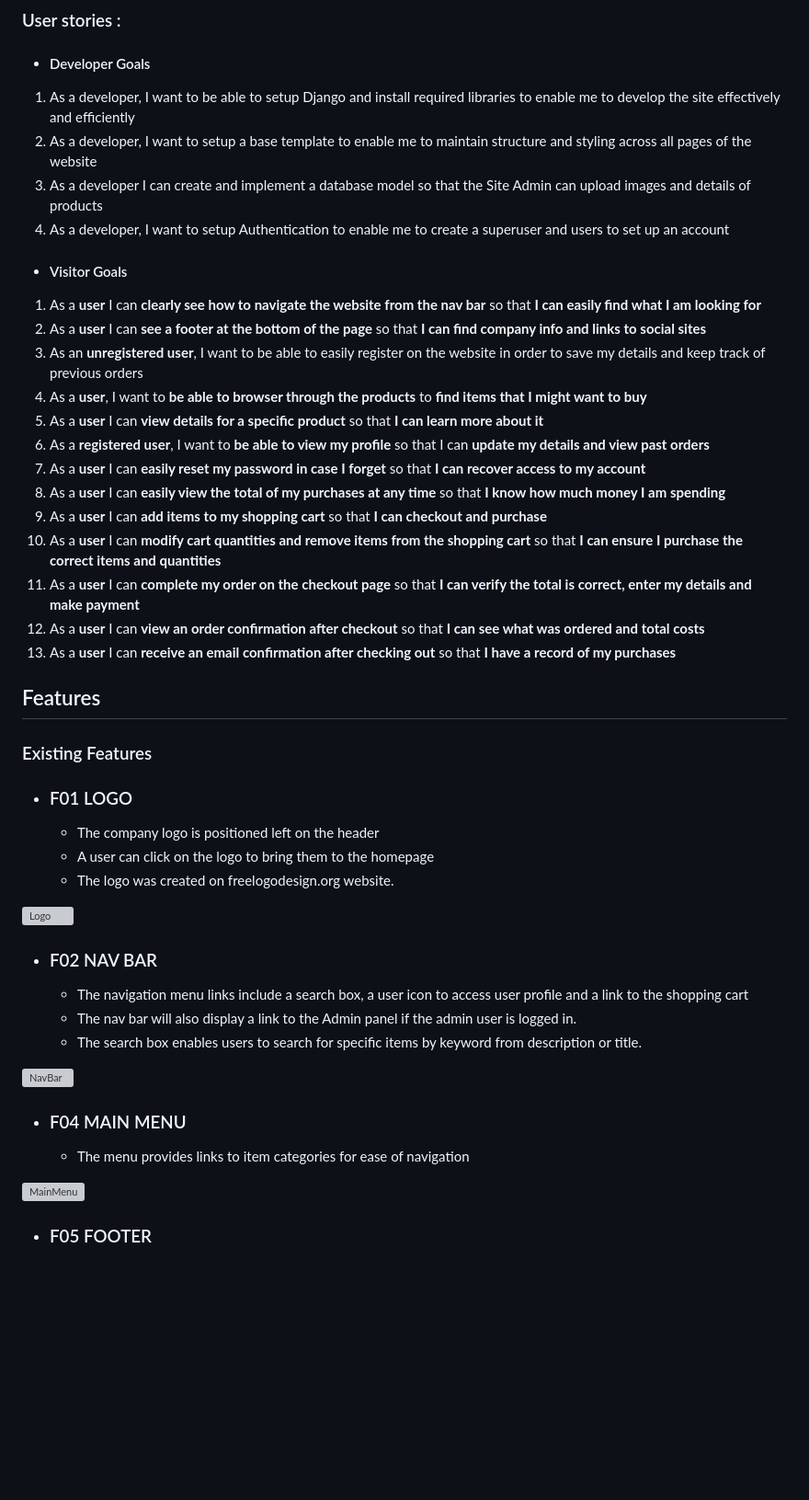
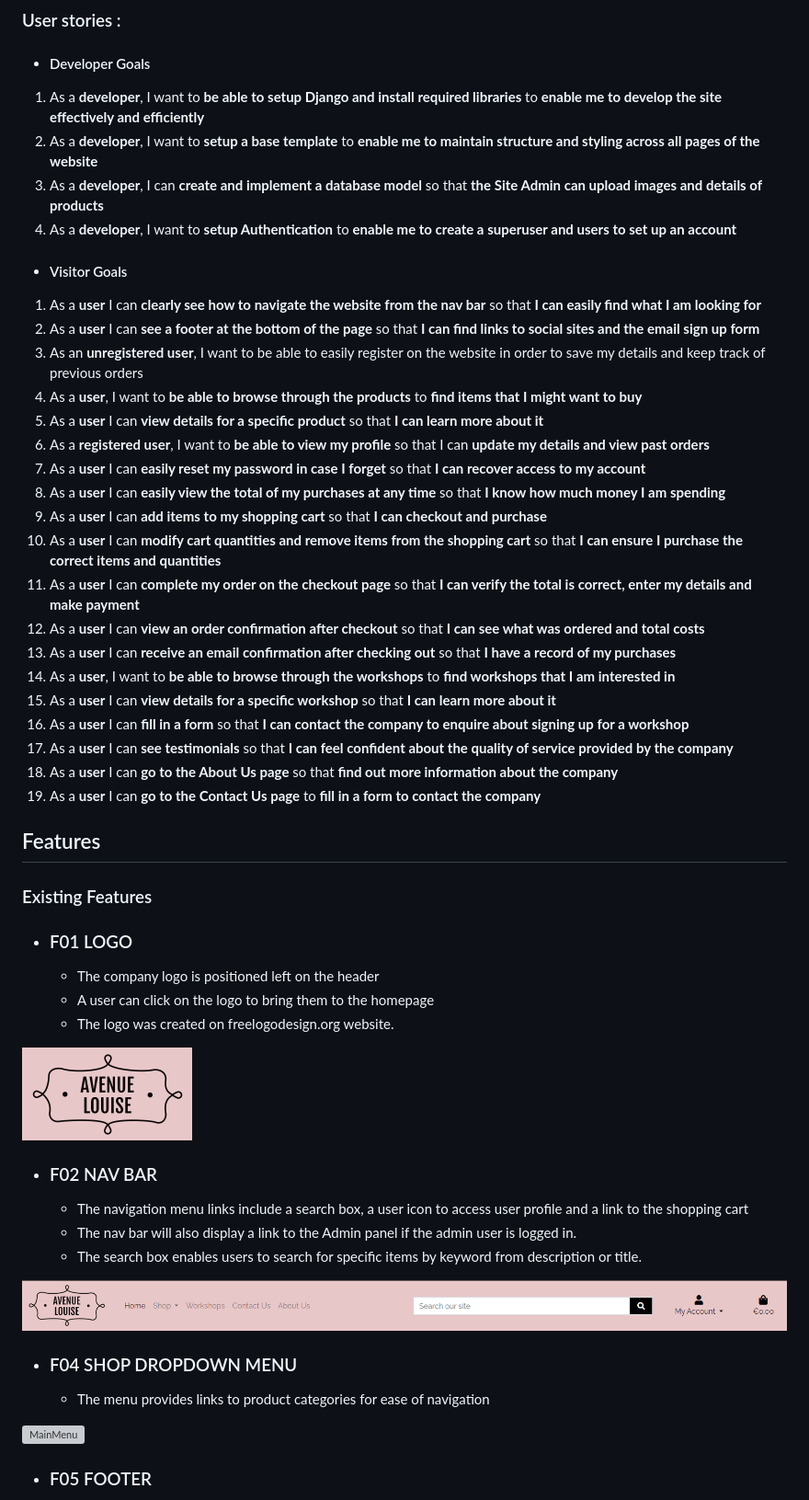
Before and after one commit to Louibens/PP5-Avenue_Louise, a Markdown page: README.md, the part around the change printed below. Shown: that part at 92% size. Rendered like a GitHub page; pictures changed too: documentation/images/AL_logo.png (added), documentation/images/AL_navbar.png (added); blank space fills up the shorter version; grey boxes are pictures that could not be loaded.

Commit message:
Update ReadMe with additional user stories and feature images

```diff
--- a/README.md
+++ b/README.md
@@ -28,17 +29,17 @@ The Avenue Louise website is based on the Code Institute Boutique Ado walkthroug
 
 -   #### Developer Goals
 
-1. As a developer, I want to be able to setup Django and install required libraries to enable me to develop the site effectively and efficiently
-2. As a developer, I want to setup a base template to enable me to maintain structure and styling across all pages of the website
-3. As a developer I can create and implement a database model so that the Site Admin can upload images and details of products
-4. As a developer, I want to setup Authentication to enable me to create a superuser and users to set up an account
+1. As a **developer**, I want to **be able to setup Django and install required libraries** to **enable me to develop the site effectively and efficiently**
+2. As a **developer**, I want to **setup a base template** to **enable me to maintain structure and styling across all pages of the website**
+3. As a **developer**, I can **create and implement a database model** so that **the Site Admin can upload images and details of products**
+4. As a **developer**, I want to **setup Authentication** to **enable me to create a superuser and users to set up an account**
 
 -   #### Visitor Goals
 
 1. As a **user** I can **clearly see how to navigate the website from the nav bar** so that **I can easily find what I am looking for**
-2. As a **user** I can **see a footer at the bottom of the page** so that **I can find company info and links to social sites**
+2. As a **user** I can **see a footer at the bottom of the page** so that **I can find links to social sites and the email sign up form**
 3. As an **unregistered user**, I want to be able to easily register on the website in order to save my details and keep track of previous orders
-4. As a **user**, I want to **be able to browser through the products** to **find items that I might want to buy**
+4. As a **user**, I want to **be able to browse through the products** to **find items that I might want to buy**
 5. As a **user** I can **view details for a specific product** so that **I can learn more about it**
 6. As a **registered user**, I want to **be able to view my profile** so that I can **update my details and view past orders**
 7. As a **user** I can **easily reset my password in case I forget** so that **I can recover access to my account**
@@ -48,6 +49,12 @@ The Avenue Louise website is based on the Code Institute Boutique Ado walkthroug
 11. As a **user** I can **complete my order on the checkout page** so that **I can verify the total is correct, enter my details and make payment**
 12. As a **user** I can **view an order confirmation after checkout** so that **I can see what was ordered and total costs**
 13. As a **user** I can **receive an email confirmation after checking out** so that **I have a record of my purchases**
+14. As a **user**, I want to **be able to browse through the workshops** to **find workshops that I am interested in**
+15. As a **user** I can **view details for a specific workshop** so that **I can learn more about it**
+16. As a **user** I can **fill in a form** so that **I can contact the company to enquire about signing up for a workshop**
+17. As a **user** I can **see testimonials** so that **I can feel confident about the quality of service provided by the company**
+18. As a **user** I can **go to the About Us page** so that **find out more information about the company**
+19. As a **user** I can **go to the Contact Us page** to **fill in a form to contact the company**
 
 ## Features
 
@@ -59,7 +66,7 @@ The Avenue Louise website is based on the Code Institute Boutique Ado walkthroug
     - A user can click on the logo to bring them to the homepage
     - The logo was created on freelogodesign.org website.
 
-![Logo](documentation/images/)
+![Logo](documentation/images/AL_logo.png)
 
  -  ### F02 NAV BAR
 
@@ -67,12 +74,12 @@ The Avenue Louise website is based on the Code Institute Boutique Ado walkthroug
     - The nav bar will also display a link to the Admin panel if the admin user is logged in.
     - The search box enables users to search for specific items by keyword from description or title.
 
-![NavBar](documentation/images/)
+![NavBar](documentation/images/AL_navbar.png)
 
 
--   ### F04 MAIN MENU
+-   ### F04 SHOP DROPDOWN MENU
 
-    - The menu provides links to item categories for ease of navigation
+    - The menu provides links to product categories for ease of navigation
 
 ![MainMenu](documentation/images/)
 
```
Also changed, not shown: other parts of README.md (+4 -3 lines), documentation/images/amiresponsive_AL.png (added), 1 other file.
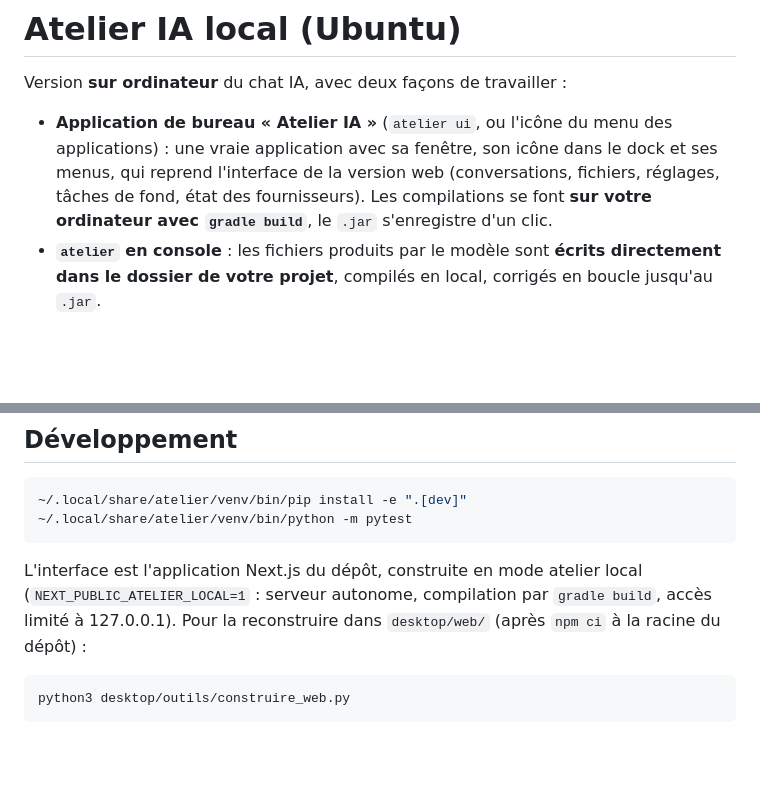
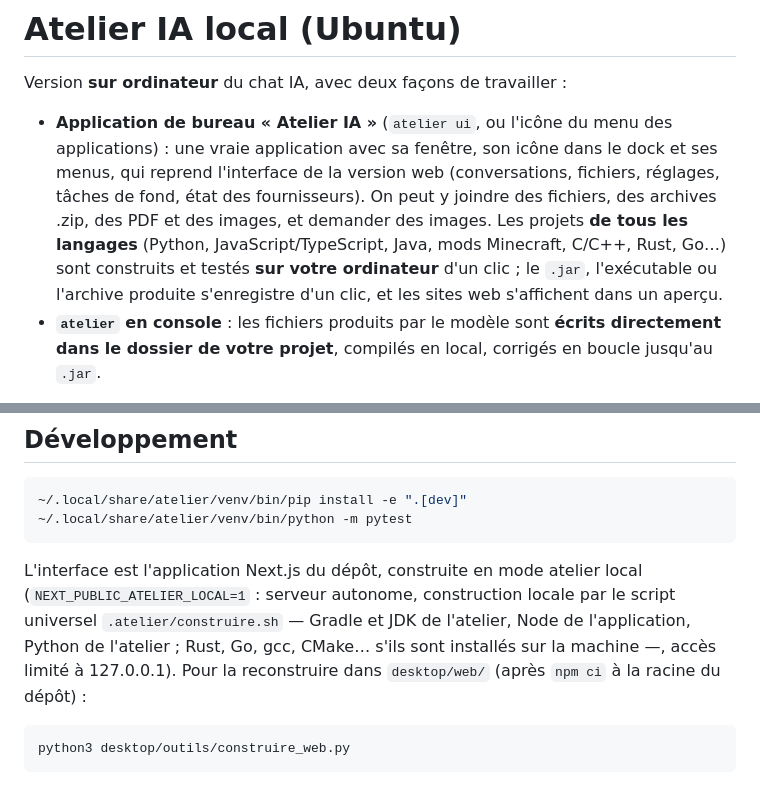
Before and after one commit to zfrcf/Fitness-Park-Roue, a Markdown page: desktop/README.md, 2 parts joined by grey strips. Drawn GitHub-style; blank space fills up the shorter version.

Commit message:
docs: construction universelle, pièces jointes et images
Co-Authored-By: Claude Opus 5.5 <noreply@anthropic.com>
Claude-Session: https://claude.ai/code/session_01Dvynn7tj5HuMPrLkMq1LTb

````diff
--- a/desktop/README.md
+++ b/desktop/README.md
@@ -5,8 +5,11 @@ Version **sur ordinateur** du chat IA, avec deux façons de travailler :
 - **Application de bureau « Atelier IA »** (`atelier ui`, ou l'icône du menu des applications) :
   une vraie application avec sa fenêtre, son icône dans le dock et ses menus, qui reprend
   l'interface de la version web (conversations, fichiers, réglages, tâches de fond, état des
-  fournisseurs). Les compilations se font **sur votre ordinateur avec `gradle build`**, le `.jar`
-  s'enregistre d'un clic.
+  fournisseurs). On peut y joindre des fichiers, des archives .zip, des PDF et des images, et
+  demander des images. Les projets **de tous les langages** (Python, JavaScript/TypeScript, Java,
+  mods Minecraft, C/C++, Rust, Go…) sont construits et testés **sur votre ordinateur** d'un clic ;
+  le `.jar`, l'exécutable ou l'archive produite s'enregistre d'un clic, et les sites web
+  s'affichent dans un aperçu.
 - **`atelier` en console** : les fichiers produits par le modèle sont **écrits directement dans
   le dossier de votre projet**, compilés en local, corrigés en boucle jusqu'au `.jar`.
 
@@ -192,7 +195,9 @@ mon-mod/
 ```
 
 L'interface est l'application Next.js du dépôt, construite en mode atelier local
-(`NEXT_PUBLIC_ATELIER_LOCAL=1` : serveur autonome, compilation par `gradle build`, accès limité à
+(`NEXT_PUBLIC_ATELIER_LOCAL=1` : serveur autonome, construction locale par le script universel
+`.atelier/construire.sh` — Gradle et JDK de l'atelier, Node de l'application, Python de l'atelier ;
+Rust, Go, gcc, CMake… s'ils sont installés sur la machine —, accès limité à
 127.0.0.1). Pour la reconstruire dans `desktop/web/` (après `npm ci` à la racine du dépôt) :
 
 ```bash
````
Also changed, not shown: .session-nuit/JOURNAL.md (+1 -0 lines), CLAUDE.md (+19 -4 lines).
* * * * * * *
Your assignment: All of the records need repeating exactly, except for the pictures.

Exercise result:
Before and after one commit to Louibens/PP5-Avenue_Louise, a Markdown page: README.md, the part around the change printed below. Shown: that part at 92% size. Rendered like a GitHub page; pictures changed too: documentation/images/AL_logo.png (added), documentation/images/AL_navbar.png (added); blank space fills up the shorter version; grey boxes are pictures that could not be loaded.

Commit message:
Update ReadMe with additional user stories and feature images

```diff
--- a/README.md
+++ b/README.md
@@ -28,17 +29,17 @@ The Avenue Louise website is based on the Code Institute Boutique Ado walkthroug
 
 -   #### Developer Goals
 
-1. As a developer, I want to be able to setup Django and install required libraries to enable me to develop the site effectively and efficiently
-2. As a developer, I want to setup a base template to enable me to maintain structure and styling across all pages of the website
-3. As a developer I can create and implement a database model so that the Site Admin can upload images and details of products
-4. As a developer, I want to setup Authentication to enable me to create a superuser and users to set up an account
+1. As a **developer**, I want to **be able to setup Django and install required libraries** to **enable me to develop the site effectively and efficiently**
+2. As a **developer**, I want to **setup a base template** to **enable me to maintain structure and styling across all pages of the website**
+3. As a **developer**, I can **create and implement a database model** so that **the Site Admin can upload images and details of products**
+4. As a **developer**, I want to **setup Authentication** to **enable me to create a superuser and users to set up an account**
 
 -   #### Visitor Goals
 
 1. As a **user** I can **clearly see how to navigate the website from the nav bar** so that **I can easily find what I am looking for**
-2. As a **user** I can **see a footer at the bottom of the page** so that **I can find company info and links to social sites**
+2. As a **user** I can **see a footer at the bottom of the page** so that **I can find links to social sites and the email sign up form**
 3. As an **unregistered user**, I want to be able to easily register on the website in order to save my details and keep track of previous orders
-4. As a **user**, I want to **be able to browser through the products** to **find items that I might want to buy**
+4. As a **user**, I want to **be able to browse through the products** to **find items that I might want to buy**
 5. As a **user** I can **view details for a specific product** so that **I can learn more about it**
 6. As a **registered user**, I want to **be able to view my profile** so that I can **update my details and view past orders**
 7. As a **user** I can **easily reset my password in case I forget** so that **I can recover access to my account**
@@ -48,6 +49,12 @@ The Avenue Louise website is based on the Code Institute Boutique Ado walkthroug
 11. As a **user** I can **complete my order on the checkout page** so that **I can verify the total is correct, enter my details and make payment**
 12. As a **user** I can **view an order confirmation after checkout** so that **I can see what was ordered and total costs**
 13. As a **user** I can **receive an email confirmation after checking out** so that **I have a record of my purchases**
+14. As a **user**, I want to **be able to browse through the workshops** to **find workshops that I am interested in**
+15. As a **user** I can **view details for a specific workshop** so that **I can learn more about it**
+16. As a **user** I can **fill in a form** so that **I can contact the company to enquire about signing up for a workshop**
+17. As a **user** I can **see testimonials** so that **I can feel confident about the quality of service provided by the company**
+18. As a **user** I can **go to the About Us page** so that **find out more information about the company**
+19. As a **user** I can **go to the Contact Us page** to **fill in a form to contact the company**
 
 ## Features
 
@@ -59,7 +66,7 @@ The Avenue Louise website is based on the Code Institute Boutique Ado walkthroug
     - A user can click on the logo to bring them to the homepage
     - The logo was created on freelogodesign.org website.
 
-![Logo](documentation/images/)
+![Logo](documentation/images/AL_logo.png)
 
  -  ### F02 NAV BAR
 
@@ -67,12 +74,12 @@ The Avenue Louise website is based on the Code Institute Boutique Ado walkthroug
     - The nav bar will also display a link to the Admin panel if the admin user is logged in.
     - The search box enables users to search for specific items by keyword from description or title.
 
-![NavBar](documentation/images/)
+![NavBar](documentation/images/AL_navbar.png)
 
 
--   ### F04 MAIN MENU
+-   ### F04 SHOP DROPDOWN MENU
 
-    - The menu provides links to item categories for ease of navigation
+    - The menu provides links to product categories for ease of navigation
 
 ![MainMenu](documentation/images/)
 
```
Also changed, not shown: other parts of README.md (+4 -3 lines), documentation/images/amiresponsive_AL.png (added), 1 other file.
Before and after one commit to zfrcf/Fitness-Park-Roue, a Markdown page: desktop/README.md, 2 parts joined by grey strips. Drawn GitHub-style; blank space fills up the shorter version.

Commit message:
docs: construction universelle, pièces jointes et images
Co-Authored-By: Claude Opus 5.5 <noreply@anthropic.com>
Claude-Session: https://claude.ai/code/session_01Dvynn7tj5HuMPrLkMq1LTb

````diff
--- a/desktop/README.md
+++ b/desktop/README.md
@@ -5,8 +5,11 @@ Version **sur ordinateur** du chat IA, avec deux façons de travailler :
 - **Application de bureau « Atelier IA »** (`atelier ui`, ou l'icône du menu des applications) :
   une vraie application avec sa fenêtre, son icône dans le dock et ses menus, qui reprend
   l'interface de la version web (conversations, fichiers, réglages, tâches de fond, état des
-  fournisseurs). Les compilations se font **sur votre ordinateur avec `gradle build`**, le `.jar`
-  s'enregistre d'un clic.
+  fournisseurs). On peut y joindre des fichiers, des archives .zip, des PDF et des images, et
+  demander des images. Les projets **de tous les langages** (Python, JavaScript/TypeScript, Java,
+  mods Minecraft, C/C++, Rust, Go…) sont construits et testés **sur votre ordinateur** d'un clic ;
+  le `.jar`, l'exécutable ou l'archive produite s'enregistre d'un clic, et les sites web
+  s'affichent dans un aperçu.
 - **`atelier` en console** : les fichiers produits par le modèle sont **écrits directement dans
   le dossier de votre projet**, compilés en local, corrigés en boucle jusqu'au `.jar`.
 
@@ -192,7 +195,9 @@ mon-mod/
 ```
 
 L'interface est l'application Next.js du dépôt, construite en mode atelier local
-(`NEXT_PUBLIC_ATELIER_LOCAL=1` : serveur autonome, compilation par `gradle build`, accès limité à
+(`NEXT_PUBLIC_ATELIER_LOCAL=1` : serveur autonome, construction locale par le script universel
+`.atelier/construire.sh` — Gradle et JDK de l'atelier, Node de l'application, Python de l'atelier ;
+Rust, Go, gcc, CMake… s'ils sont installés sur la machine —, accès limité à
 127.0.0.1). Pour la reconstruire dans `desktop/web/` (après `npm ci` à la racine du dépôt) :
 
 ```bash
````
Also changed, not shown: .session-nuit/JOURNAL.md (+1 -0 lines), CLAUDE.md (+19 -4 lines).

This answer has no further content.